They also warmed back up to technology and other momentum-driven stocks, having pulled money out of these equities in droves during March and early April. It also didn’t hurt to have the European Central Bank announce that it would be providing additional liquidity to struggling markets in that part of the world. That said, for most of our Ultimate Stock-Pickers there remains an undercurrent of concern about where the markets are headed from here.
We were also intrigued by the commentary put forth by Steve Romick at FPA Crescent Fund (MUTF:FPACX) about the impact that quantitative easing worldwide has had on riskier assets:

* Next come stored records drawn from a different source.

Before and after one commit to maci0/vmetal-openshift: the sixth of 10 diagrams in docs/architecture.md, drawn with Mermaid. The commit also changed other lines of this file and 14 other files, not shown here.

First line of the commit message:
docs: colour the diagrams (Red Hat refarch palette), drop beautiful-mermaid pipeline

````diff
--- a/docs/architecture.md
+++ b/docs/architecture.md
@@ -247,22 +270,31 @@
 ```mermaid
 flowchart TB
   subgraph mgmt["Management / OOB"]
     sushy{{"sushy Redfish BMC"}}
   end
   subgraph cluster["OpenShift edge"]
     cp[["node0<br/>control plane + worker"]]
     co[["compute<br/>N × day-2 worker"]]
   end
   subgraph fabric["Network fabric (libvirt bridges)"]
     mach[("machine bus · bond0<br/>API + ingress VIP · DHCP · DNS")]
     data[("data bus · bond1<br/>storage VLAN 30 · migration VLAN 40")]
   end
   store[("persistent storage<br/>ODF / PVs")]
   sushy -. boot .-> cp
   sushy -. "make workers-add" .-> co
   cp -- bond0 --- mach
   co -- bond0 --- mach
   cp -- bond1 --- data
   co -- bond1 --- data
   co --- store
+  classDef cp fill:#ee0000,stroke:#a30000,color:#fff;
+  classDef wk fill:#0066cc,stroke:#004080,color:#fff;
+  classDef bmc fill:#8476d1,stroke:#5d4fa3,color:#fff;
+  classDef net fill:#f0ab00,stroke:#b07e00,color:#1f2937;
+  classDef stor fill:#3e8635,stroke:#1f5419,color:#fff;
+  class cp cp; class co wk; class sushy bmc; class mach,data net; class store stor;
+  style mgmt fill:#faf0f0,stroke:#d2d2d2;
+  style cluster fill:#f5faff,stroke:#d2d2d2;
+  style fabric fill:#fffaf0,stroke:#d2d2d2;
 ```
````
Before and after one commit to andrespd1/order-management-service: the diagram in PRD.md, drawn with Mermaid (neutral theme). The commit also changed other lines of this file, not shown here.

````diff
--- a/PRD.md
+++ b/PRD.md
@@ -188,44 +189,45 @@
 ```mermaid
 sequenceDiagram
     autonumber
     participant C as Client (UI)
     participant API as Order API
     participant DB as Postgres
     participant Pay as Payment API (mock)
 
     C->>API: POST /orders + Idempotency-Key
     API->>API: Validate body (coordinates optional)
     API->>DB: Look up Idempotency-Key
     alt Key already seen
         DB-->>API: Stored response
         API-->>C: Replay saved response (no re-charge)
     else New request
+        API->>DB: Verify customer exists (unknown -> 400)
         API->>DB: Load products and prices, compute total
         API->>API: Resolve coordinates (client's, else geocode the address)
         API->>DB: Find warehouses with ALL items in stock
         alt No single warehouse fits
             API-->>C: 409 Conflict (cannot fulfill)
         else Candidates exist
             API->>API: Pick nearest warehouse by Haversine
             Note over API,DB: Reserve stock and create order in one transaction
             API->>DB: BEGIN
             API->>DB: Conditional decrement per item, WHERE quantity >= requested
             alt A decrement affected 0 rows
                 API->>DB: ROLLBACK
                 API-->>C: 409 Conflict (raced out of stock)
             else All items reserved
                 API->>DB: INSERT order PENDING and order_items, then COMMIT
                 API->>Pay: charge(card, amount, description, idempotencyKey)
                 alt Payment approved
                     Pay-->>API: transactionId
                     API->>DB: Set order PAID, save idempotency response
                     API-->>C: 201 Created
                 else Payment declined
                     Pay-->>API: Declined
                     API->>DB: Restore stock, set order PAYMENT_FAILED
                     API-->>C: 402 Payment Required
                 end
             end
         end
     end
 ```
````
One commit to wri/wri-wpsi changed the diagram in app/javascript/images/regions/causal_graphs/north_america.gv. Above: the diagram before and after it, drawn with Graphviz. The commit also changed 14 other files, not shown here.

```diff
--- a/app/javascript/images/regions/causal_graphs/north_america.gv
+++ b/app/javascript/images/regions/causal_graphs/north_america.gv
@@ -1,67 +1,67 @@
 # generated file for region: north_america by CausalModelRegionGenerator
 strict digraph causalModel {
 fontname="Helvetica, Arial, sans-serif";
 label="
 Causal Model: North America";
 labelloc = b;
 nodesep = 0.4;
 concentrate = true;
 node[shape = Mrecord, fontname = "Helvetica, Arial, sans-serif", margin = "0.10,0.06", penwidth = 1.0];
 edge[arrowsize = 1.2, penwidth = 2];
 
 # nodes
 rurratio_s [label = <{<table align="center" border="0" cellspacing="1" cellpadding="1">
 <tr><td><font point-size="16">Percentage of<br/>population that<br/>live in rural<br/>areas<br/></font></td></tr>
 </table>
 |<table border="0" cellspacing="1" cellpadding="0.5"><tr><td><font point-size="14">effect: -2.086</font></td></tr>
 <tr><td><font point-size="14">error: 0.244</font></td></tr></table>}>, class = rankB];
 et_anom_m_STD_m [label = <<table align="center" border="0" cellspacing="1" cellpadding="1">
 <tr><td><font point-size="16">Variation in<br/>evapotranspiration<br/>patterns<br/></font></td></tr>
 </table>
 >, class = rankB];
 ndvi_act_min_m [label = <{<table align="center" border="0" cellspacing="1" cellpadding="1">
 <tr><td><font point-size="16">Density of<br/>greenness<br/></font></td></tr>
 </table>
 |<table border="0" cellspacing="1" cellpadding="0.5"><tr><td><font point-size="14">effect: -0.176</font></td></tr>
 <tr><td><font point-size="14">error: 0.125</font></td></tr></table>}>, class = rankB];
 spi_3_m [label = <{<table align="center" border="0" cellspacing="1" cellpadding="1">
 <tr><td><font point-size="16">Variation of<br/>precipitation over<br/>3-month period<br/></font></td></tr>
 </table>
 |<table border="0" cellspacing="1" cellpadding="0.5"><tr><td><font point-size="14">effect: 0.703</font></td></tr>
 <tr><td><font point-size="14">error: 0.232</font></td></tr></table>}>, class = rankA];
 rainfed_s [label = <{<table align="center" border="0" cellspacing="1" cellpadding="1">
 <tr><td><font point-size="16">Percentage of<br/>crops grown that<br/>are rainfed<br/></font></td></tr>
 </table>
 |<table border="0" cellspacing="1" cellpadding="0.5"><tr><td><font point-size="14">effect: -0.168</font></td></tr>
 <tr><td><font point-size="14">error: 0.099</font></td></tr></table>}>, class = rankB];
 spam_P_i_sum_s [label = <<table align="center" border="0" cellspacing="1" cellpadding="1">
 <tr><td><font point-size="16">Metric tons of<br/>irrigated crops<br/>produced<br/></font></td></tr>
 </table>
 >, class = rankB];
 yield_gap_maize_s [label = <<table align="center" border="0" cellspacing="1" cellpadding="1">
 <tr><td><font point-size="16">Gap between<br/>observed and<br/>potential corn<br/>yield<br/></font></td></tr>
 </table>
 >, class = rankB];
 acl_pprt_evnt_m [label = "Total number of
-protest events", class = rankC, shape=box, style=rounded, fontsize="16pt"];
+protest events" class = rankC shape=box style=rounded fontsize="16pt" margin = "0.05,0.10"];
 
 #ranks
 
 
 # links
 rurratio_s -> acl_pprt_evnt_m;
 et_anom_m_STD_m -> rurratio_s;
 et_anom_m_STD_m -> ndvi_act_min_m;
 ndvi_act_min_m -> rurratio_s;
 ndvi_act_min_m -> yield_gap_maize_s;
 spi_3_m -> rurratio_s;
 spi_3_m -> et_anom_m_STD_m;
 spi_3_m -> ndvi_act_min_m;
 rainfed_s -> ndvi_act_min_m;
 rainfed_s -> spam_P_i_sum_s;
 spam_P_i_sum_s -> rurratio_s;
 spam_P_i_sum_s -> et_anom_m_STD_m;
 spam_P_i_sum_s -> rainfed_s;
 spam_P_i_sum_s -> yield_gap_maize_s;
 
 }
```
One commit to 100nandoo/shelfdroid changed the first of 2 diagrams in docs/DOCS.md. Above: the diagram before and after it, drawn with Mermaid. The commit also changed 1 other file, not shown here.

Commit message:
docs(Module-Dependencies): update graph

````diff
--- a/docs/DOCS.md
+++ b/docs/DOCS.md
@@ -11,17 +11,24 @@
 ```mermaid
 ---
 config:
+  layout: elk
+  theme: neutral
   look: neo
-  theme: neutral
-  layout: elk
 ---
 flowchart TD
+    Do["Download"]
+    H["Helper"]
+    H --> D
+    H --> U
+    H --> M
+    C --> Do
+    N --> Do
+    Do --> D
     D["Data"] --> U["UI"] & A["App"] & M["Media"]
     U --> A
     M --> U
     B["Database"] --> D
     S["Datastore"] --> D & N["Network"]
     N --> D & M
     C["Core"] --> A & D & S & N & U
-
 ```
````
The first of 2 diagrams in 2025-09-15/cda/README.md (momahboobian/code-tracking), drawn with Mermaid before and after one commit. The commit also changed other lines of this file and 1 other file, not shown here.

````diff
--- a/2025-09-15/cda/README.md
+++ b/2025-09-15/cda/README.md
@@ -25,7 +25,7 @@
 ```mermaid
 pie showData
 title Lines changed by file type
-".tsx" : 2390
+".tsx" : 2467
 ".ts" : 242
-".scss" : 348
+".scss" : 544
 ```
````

Disappointing economic growth offers a silver lining, in that it discourages central banks from becoming less accommodative, despite jawboning to the contrary. The Federal Reserve continues to keep interest rates low and to quantitatively ease albeit with some negligible tapering. This effort clearly hasn’t had much of an economic impact but it has continued to elevate the price level of risk assets around the globe…With yields remaining artificially low, we observe zero interest-rate policy perverting capital allocation decisions. Money continues to flow around the globe in a quest for yield, instigating a continued rise in risk assets. Many who have been accustomed to the lower risk of high-grade bonds and Treasuries are now finding themselves looking elsewhere. There is no better example of this than the first six months of this year when global stock markets, high-yield bonds, gold, oil and long-dated Treasury bonds all saw their value increase in chorus, a real rarity. As yields have declined, the expectations and spending needs of investors appear to have remained constant, leading them to assume additional risk in varied asset classes around the world. Whereas many past bull-market rallies have been greed-based, this one seems more need-based.